Could you restate all of the entries, word for word?
──────
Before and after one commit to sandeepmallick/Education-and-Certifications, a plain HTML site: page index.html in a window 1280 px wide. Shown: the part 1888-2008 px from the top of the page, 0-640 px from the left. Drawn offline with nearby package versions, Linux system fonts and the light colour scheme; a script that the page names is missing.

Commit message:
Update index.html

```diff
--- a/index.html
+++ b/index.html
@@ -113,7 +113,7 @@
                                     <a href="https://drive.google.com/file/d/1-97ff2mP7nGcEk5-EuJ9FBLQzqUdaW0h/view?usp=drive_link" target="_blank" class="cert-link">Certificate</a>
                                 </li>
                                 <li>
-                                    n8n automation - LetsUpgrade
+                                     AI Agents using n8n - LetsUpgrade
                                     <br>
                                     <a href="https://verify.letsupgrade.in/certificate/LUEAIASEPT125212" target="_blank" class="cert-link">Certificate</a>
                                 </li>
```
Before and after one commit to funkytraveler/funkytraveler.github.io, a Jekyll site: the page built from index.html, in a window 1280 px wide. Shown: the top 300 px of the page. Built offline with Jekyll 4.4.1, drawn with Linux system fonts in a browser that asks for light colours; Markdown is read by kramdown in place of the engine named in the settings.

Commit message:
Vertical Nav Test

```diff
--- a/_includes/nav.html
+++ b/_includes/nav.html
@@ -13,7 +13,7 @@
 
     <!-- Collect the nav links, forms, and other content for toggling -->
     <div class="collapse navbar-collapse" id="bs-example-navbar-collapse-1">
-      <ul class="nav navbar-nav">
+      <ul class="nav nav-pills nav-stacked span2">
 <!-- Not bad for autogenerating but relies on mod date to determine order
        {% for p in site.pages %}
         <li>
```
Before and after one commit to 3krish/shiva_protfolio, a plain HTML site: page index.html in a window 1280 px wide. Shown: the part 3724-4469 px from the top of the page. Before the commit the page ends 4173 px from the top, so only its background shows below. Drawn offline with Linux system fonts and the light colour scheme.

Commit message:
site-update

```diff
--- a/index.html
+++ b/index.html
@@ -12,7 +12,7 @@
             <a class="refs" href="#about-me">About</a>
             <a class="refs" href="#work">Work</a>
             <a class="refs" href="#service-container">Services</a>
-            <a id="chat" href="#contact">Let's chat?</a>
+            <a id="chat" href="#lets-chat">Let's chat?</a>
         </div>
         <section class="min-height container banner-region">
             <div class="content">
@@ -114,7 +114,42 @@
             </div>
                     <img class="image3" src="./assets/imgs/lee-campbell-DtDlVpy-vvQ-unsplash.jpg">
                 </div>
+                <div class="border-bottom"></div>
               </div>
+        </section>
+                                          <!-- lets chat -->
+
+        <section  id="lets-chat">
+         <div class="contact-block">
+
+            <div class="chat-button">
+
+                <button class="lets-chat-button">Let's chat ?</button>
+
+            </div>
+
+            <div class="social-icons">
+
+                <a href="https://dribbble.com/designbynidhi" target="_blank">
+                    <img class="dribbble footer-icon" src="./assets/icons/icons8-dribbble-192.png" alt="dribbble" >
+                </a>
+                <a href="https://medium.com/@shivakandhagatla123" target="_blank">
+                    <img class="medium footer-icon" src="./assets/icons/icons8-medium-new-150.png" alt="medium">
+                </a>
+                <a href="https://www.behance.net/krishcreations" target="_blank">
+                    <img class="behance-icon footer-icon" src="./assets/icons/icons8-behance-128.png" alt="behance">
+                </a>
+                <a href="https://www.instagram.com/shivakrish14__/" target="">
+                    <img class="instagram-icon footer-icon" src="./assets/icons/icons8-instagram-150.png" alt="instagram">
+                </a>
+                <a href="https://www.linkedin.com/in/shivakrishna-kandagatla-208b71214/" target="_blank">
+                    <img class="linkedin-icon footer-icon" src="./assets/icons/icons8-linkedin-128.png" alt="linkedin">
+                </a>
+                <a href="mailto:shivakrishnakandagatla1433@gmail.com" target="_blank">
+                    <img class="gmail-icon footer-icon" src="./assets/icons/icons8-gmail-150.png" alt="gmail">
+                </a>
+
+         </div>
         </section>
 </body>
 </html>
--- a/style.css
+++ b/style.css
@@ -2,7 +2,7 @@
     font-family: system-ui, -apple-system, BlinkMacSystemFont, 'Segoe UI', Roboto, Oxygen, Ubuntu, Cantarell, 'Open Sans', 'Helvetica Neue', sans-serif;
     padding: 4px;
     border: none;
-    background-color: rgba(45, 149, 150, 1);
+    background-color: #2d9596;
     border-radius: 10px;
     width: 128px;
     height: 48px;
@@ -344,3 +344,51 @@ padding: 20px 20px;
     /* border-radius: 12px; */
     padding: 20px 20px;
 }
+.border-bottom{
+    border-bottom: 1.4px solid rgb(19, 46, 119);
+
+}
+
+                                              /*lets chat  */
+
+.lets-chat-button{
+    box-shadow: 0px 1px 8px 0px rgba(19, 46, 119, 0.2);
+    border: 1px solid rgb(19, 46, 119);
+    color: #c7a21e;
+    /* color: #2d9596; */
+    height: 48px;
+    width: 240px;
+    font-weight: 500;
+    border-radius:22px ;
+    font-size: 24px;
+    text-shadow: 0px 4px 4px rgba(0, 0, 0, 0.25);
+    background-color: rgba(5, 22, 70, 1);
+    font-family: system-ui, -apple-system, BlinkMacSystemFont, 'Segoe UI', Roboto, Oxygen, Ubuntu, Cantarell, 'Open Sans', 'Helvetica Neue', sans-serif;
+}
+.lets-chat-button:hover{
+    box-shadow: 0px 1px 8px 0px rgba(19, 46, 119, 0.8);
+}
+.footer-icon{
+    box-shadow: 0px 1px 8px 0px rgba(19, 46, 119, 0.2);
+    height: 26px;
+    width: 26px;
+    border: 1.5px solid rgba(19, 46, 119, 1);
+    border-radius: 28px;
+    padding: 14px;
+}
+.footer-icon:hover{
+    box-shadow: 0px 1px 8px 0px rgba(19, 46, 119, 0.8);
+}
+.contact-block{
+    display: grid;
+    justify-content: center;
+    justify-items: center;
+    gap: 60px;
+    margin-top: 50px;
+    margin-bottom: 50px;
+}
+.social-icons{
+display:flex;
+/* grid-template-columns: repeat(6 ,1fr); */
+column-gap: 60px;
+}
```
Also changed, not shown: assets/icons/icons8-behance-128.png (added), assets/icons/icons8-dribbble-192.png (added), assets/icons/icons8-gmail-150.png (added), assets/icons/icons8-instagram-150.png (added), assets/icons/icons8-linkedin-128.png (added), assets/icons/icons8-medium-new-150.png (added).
──────
■ REPLY TO THE EXERCISE ■
Before and after one commit to sandeepmallick/Education-and-Certifications, a plain HTML site: page index.html in a window 1280 px wide. Shown: the part 1888-2008 px from the top of the page, 0-640 px from the left. Drawn offline with nearby package versions, Linux system fonts and the light colour scheme; a script that the page names is missing.

Commit message:
Update index.html

```diff
--- a/index.html
+++ b/index.html
@@ -113,7 +113,7 @@
                                     <a href="https://drive.google.com/file/d/1-97ff2mP7nGcEk5-EuJ9FBLQzqUdaW0h/view?usp=drive_link" target="_blank" class="cert-link">Certificate</a>
                                 </li>
                                 <li>
-                                    n8n automation - LetsUpgrade
+                                     AI Agents using n8n - LetsUpgrade
                                     <br>
                                     <a href="https://verify.letsupgrade.in/certificate/LUEAIASEPT125212" target="_blank" class="cert-link">Certificate</a>
                                 </li>
```
Before and after one commit to funkytraveler/funkytraveler.github.io, a Jekyll site: the page built from index.html, in a window 1280 px wide. Shown: the top 300 px of the page. Built offline with Jekyll 4.4.1, drawn with Linux system fonts in a browser that asks for light colours; Markdown is read by kramdown in place of the engine named in the settings.

Commit message:
Vertical Nav Test

```diff
--- a/_includes/nav.html
+++ b/_includes/nav.html
@@ -13,7 +13,7 @@
 
     <!-- Collect the nav links, forms, and other content for toggling -->
     <div class="collapse navbar-collapse" id="bs-example-navbar-collapse-1">
-      <ul class="nav navbar-nav">
+      <ul class="nav nav-pills nav-stacked span2">
 <!-- Not bad for autogenerating but relies on mod date to determine order
        {% for p in site.pages %}
         <li>
```
Before and after one commit to 3krish/shiva_protfolio, a plain HTML site: page index.html in a window 1280 px wide. Shown: the part 3724-4469 px from the top of the page. Before the commit the page ends 4173 px from the top, so only its background shows below. Drawn offline with Linux system fonts and the light colour scheme.

Commit message:
site-update

```diff
--- a/index.html
+++ b/index.html
@@ -12,7 +12,7 @@
             <a class="refs" href="#about-me">About</a>
             <a class="refs" href="#work">Work</a>
             <a class="refs" href="#service-container">Services</a>
-            <a id="chat" href="#contact">Let's chat?</a>
+            <a id="chat" href="#lets-chat">Let's chat?</a>
         </div>
         <section class="min-height container banner-region">
             <div class="content">
@@ -114,7 +114,42 @@
             </div>
                     <img class="image3" src="./assets/imgs/lee-campbell-DtDlVpy-vvQ-unsplash.jpg">
                 </div>
+                <div class="border-bottom"></div>
               </div>
+        </section>
+                                          <!-- lets chat -->
+
+        <section  id="lets-chat">
+         <div class="contact-block">
+
+            <div class="chat-button">
+
+                <button class="lets-chat-button">Let's chat ?</button>
+
+            </div>
+
+            <div class="social-icons">
+
+                <a href="https://dribbble.com/designbynidhi" target="_blank">
+                    <img class="dribbble footer-icon" src="./assets/icons/icons8-dribbble-192.png" alt="dribbble" >
+                </a>
+                <a href="https://medium.com/@shivakandhagatla123" target="_blank">
+                    <img class="medium footer-icon" src="./assets/icons/icons8-medium-new-150.png" alt="medium">
+                </a>
+                <a href="https://www.behance.net/krishcreations" target="_blank">
+                    <img class="behance-icon footer-icon" src="./assets/icons/icons8-behance-128.png" alt="behance">
+                </a>
+                <a href="https://www.instagram.com/shivakrish14__/" target="">
+                    <img class="instagram-icon footer-icon" src="./assets/icons/icons8-instagram-150.png" alt="instagram">
+                </a>
+                <a href="https://www.linkedin.com/in/shivakrishna-kandagatla-208b71214/" target="_blank">
+                    <img class="linkedin-icon footer-icon" src="./assets/icons/icons8-linkedin-128.png" alt="linkedin">
+                </a>
+                <a href="mailto:shivakrishnakandagatla1433@gmail.com" target="_blank">
+                    <img class="gmail-icon footer-icon" src="./assets/icons/icons8-gmail-150.png" alt="gmail">
+                </a>
+
+         </div>
         </section>
 </body>
 </html>
--- a/style.css
+++ b/style.css
@@ -2,7 +2,7 @@
     font-family: system-ui, -apple-system, BlinkMacSystemFont, 'Segoe UI', Roboto, Oxygen, Ubuntu, Cantarell, 'Open Sans', 'Helvetica Neue', sans-serif;
     padding: 4px;
     border: none;
-    background-color: rgba(45, 149, 150, 1);
+    background-color: #2d9596;
     border-radius: 10px;
     width: 128px;
     height: 48px;
@@ -344,3 +344,51 @@ padding: 20px 20px;
     /* border-radius: 12px; */
     padding: 20px 20px;
 }
+.border-bottom{
+    border-bottom: 1.4px solid rgb(19, 46, 119);
+
+}
+
+                                              /*lets chat  */
+
+.lets-chat-button{
+    box-shadow: 0px 1px 8px 0px rgba(19, 46, 119, 0.2);
+    border: 1px solid rgb(19, 46, 119);
+    color: #c7a21e;
+    /* color: #2d9596; */
+    height: 48px;
+    width: 240px;
+    font-weight: 500;
+    border-radius:22px ;
+    font-size: 24px;
+    text-shadow: 0px 4px 4px rgba(0, 0, 0, 0.25);
+    background-color: rgba(5, 22, 70, 1);
+    font-family: system-ui, -apple-system, BlinkMacSystemFont, 'Segoe UI', Roboto, Oxygen, Ubuntu, Cantarell, 'Open Sans', 'Helvetica Neue', sans-serif;
+}
+.lets-chat-button:hover{
+    box-shadow: 0px 1px 8px 0px rgba(19, 46, 119, 0.8);
+}
+.footer-icon{
+    box-shadow: 0px 1px 8px 0px rgba(19, 46, 119, 0.2);
+    height: 26px;
+    width: 26px;
+    border: 1.5px solid rgba(19, 46, 119, 1);
+    border-radius: 28px;
+    padding: 14px;
+}
+.footer-icon:hover{
+    box-shadow: 0px 1px 8px 0px rgba(19, 46, 119, 0.8);
+}
+.contact-block{
+    display: grid;
+    justify-content: center;
+    justify-items: center;
+    gap: 60px;
+    margin-top: 50px;
+    margin-bottom: 50px;
+}
+.social-icons{
+display:flex;
+/* grid-template-columns: repeat(6 ,1fr); */
+column-gap: 60px;
+}
```
Also changed, not shown: assets/icons/icons8-behance-128.png (added), assets/icons/icons8-dribbble-192.png (added), assets/icons/icons8-gmail-150.png (added), assets/icons/icons8-instagram-150.png (added), assets/icons/icons8-linkedin-128.png (added), assets/icons/icons8-medium-new-150.png (added).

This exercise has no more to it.